According to this, the U.S. is "keen" on India's involvement:
With India rushing its warship to Gulf of Aden after pirates attacked cargo ships carrying its nationals, the US says it is keen to partner with New Delhi to jointly patrol the high seas off the African coast to deter the armed outlaws.

"The Indian ships presence in Gulf of Aden will provide both of us an opportunity to work together (against pirates) and we are looking forward to it," said US Navy Captain Kenneth J Norton on board USS Ronald Reagan, the world's largest warship, as it sailed in the Arabian Sea about 130 miles off Goa coast.

Washington's views on Indian warship patrolling the region comes in the wake of over 35 incidents of piracy attacks on cargo ships in Gulf of Aden in the last three months.

Somali Pirates: NATO Rules of Engagement Still Being Worked Out

As noted here, NATO deploys naval ships for work against Somali pirates, but as set out here, its battle plan is still a work in progress:
The commander of a NATO task force on its way to tackle piracy off the coast of Somalia has said he still does not know what the rules are for taking on the high-seas bandits.

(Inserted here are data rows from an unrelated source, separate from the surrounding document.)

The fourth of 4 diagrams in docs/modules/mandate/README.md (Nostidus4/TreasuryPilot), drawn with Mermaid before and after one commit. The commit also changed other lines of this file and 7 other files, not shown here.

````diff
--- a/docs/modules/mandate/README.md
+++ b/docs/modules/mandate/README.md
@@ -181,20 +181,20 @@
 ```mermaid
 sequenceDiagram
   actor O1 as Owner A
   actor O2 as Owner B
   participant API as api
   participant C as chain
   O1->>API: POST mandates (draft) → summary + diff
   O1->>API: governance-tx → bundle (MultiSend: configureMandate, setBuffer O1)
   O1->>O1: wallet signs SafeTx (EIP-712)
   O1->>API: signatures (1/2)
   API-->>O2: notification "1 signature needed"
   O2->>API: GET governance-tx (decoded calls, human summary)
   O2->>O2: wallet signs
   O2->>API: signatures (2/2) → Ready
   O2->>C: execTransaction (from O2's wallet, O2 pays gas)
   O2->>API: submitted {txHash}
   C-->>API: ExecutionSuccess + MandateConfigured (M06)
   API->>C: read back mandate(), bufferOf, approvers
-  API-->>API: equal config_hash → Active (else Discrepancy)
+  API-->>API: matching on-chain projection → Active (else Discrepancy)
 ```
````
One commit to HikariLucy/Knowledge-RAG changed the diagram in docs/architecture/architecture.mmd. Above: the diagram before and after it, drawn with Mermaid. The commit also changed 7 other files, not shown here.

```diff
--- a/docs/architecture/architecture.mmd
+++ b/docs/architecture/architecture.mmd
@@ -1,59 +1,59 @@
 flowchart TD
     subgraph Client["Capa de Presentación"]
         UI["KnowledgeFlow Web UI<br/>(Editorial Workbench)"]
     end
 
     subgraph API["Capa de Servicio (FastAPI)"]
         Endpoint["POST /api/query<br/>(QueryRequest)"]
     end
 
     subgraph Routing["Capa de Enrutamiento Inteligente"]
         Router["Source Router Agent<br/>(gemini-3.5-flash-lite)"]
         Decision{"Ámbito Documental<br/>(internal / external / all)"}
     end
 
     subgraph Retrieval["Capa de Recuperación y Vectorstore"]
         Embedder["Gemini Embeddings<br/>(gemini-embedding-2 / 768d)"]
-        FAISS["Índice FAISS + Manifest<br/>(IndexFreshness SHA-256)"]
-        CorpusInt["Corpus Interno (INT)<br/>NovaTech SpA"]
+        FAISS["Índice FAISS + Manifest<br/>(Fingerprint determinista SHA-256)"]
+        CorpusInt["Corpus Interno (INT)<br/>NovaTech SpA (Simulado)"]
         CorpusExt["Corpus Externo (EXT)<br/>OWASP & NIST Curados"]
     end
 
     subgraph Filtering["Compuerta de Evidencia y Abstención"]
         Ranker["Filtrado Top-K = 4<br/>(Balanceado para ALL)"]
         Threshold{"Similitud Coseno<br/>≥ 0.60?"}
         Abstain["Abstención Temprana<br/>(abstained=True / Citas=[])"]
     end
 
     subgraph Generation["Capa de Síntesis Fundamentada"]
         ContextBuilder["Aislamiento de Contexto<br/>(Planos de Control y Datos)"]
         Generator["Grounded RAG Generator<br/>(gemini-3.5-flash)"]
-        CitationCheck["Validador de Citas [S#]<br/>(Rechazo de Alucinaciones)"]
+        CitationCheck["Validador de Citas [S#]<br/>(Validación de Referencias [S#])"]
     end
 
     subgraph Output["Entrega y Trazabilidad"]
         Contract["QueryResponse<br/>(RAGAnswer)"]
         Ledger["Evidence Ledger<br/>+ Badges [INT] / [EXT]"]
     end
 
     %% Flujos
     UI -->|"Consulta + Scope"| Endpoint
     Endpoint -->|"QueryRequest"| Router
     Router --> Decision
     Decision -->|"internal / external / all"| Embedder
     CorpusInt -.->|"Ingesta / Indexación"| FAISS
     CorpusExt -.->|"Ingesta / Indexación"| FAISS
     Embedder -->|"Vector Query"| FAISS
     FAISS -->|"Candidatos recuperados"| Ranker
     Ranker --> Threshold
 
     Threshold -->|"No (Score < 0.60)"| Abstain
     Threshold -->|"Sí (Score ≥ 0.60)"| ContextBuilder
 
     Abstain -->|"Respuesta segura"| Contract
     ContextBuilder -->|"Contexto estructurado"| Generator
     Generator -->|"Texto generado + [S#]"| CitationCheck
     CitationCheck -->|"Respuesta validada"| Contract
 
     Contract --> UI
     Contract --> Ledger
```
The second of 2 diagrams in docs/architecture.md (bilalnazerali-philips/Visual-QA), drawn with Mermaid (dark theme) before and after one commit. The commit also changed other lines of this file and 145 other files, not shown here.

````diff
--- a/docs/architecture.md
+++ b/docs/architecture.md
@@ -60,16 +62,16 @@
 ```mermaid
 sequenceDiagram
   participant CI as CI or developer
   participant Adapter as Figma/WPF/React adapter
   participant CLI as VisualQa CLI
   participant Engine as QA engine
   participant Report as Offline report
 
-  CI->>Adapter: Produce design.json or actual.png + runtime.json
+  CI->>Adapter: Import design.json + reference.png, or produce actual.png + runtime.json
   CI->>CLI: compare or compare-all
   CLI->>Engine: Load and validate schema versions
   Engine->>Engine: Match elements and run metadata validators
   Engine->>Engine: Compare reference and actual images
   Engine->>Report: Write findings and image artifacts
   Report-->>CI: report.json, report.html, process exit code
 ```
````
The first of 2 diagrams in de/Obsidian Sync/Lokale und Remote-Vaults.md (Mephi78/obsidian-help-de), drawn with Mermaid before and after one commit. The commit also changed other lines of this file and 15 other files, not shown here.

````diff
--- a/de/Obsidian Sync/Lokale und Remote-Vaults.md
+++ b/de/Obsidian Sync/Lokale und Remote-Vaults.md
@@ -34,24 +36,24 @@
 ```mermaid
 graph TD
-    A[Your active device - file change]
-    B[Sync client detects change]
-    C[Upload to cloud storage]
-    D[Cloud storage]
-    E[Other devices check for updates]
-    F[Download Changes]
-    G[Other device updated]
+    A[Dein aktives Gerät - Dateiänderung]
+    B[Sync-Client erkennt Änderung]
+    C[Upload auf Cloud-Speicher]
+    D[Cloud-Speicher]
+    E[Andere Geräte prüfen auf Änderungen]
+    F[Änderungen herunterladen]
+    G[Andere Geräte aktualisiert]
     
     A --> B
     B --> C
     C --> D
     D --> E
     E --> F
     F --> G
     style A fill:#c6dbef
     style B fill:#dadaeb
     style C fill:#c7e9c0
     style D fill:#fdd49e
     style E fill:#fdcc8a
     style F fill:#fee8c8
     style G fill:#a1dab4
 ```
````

U.S. Admiral Mark Fitzgerald said while he was aware of where the pirates were operating, there was little he could do militarily to stop them and that guidelines on how to take them on -- including whether to shoot -- were still in the works. "You know, I don't think we've gotten the rules of engagement yet from NATO," Fitzgerald told reporters on Monday during a briefing on U.S. naval operations in Europe and Africa. "That's all still being debated in the North Atlantic Council. All we've been told is to prepare a plan to go down there. So (the rules) are going to have to be debated." Six NATO members have contributed ships, including destroyers and frigates, to a special anti-piracy task force following a request from the United Nations. The NATO group passed through the Suez Canal last week on its way to the Horn of Africa, where piracy has surged this year, with more than 30 ships seized and ransoms estimated at $18-$30 million have been paid to free hostages. There are already naval assets from Britain, the United States and Russia in the region, but the area is so vast -- more than 2.5 million square miles -- that it is almost impossible for the pirates to be stopped unless they are caught red-handed. "From a military standpoint, we certainly are limited by what we can do," said Fitzgerald. "How do you prove a guy's a pirate before he actually attacks a ship? "We have a problem from the military side at sea because we can't be omnipresent in the space, and the pirates operate at an advantage because ... they don't announce they're a pirate until they attack a ship." Security specialists say there is a window of only about 15 minutes for a navy ship to respond to a distress call and get to another ship that's being hijacked. Once pirates are on board, there's little, legally, that can be done. "You've got a very short window, a short time span, from the point where they decide to board a ship and (actually) board it. If you're not right there, there's not much you can do, and once the ship is taken hostage, then...." The Danish navy learnt to its cost last month what can happen if you do seize suspected pirates. They captured 10 people, but after holding them for six days aboard a Danish ship, the suspects were set free and put ashore in Somalia because the legal conditions surrounding their detention were unclear. Denmark's Defence Ministry said Danish law did not allow for prosecution of the men before a Danish court. The ministry said it had explored the possibility of handing them over to other countries but that was also not feasible. A senior British naval commander admitted last week that it was essentially a legal minefield trying to take on the pirates, and urged commercial ships operating in the region to hire their own private security companies to deal with the threat. Admiral Fitzgerald said the Danish experience showed how weak the impetus was going to be to capture pirates. Instead he said his task force would focus on escorting World Food Programme ships trying to deliver aid to Somalia.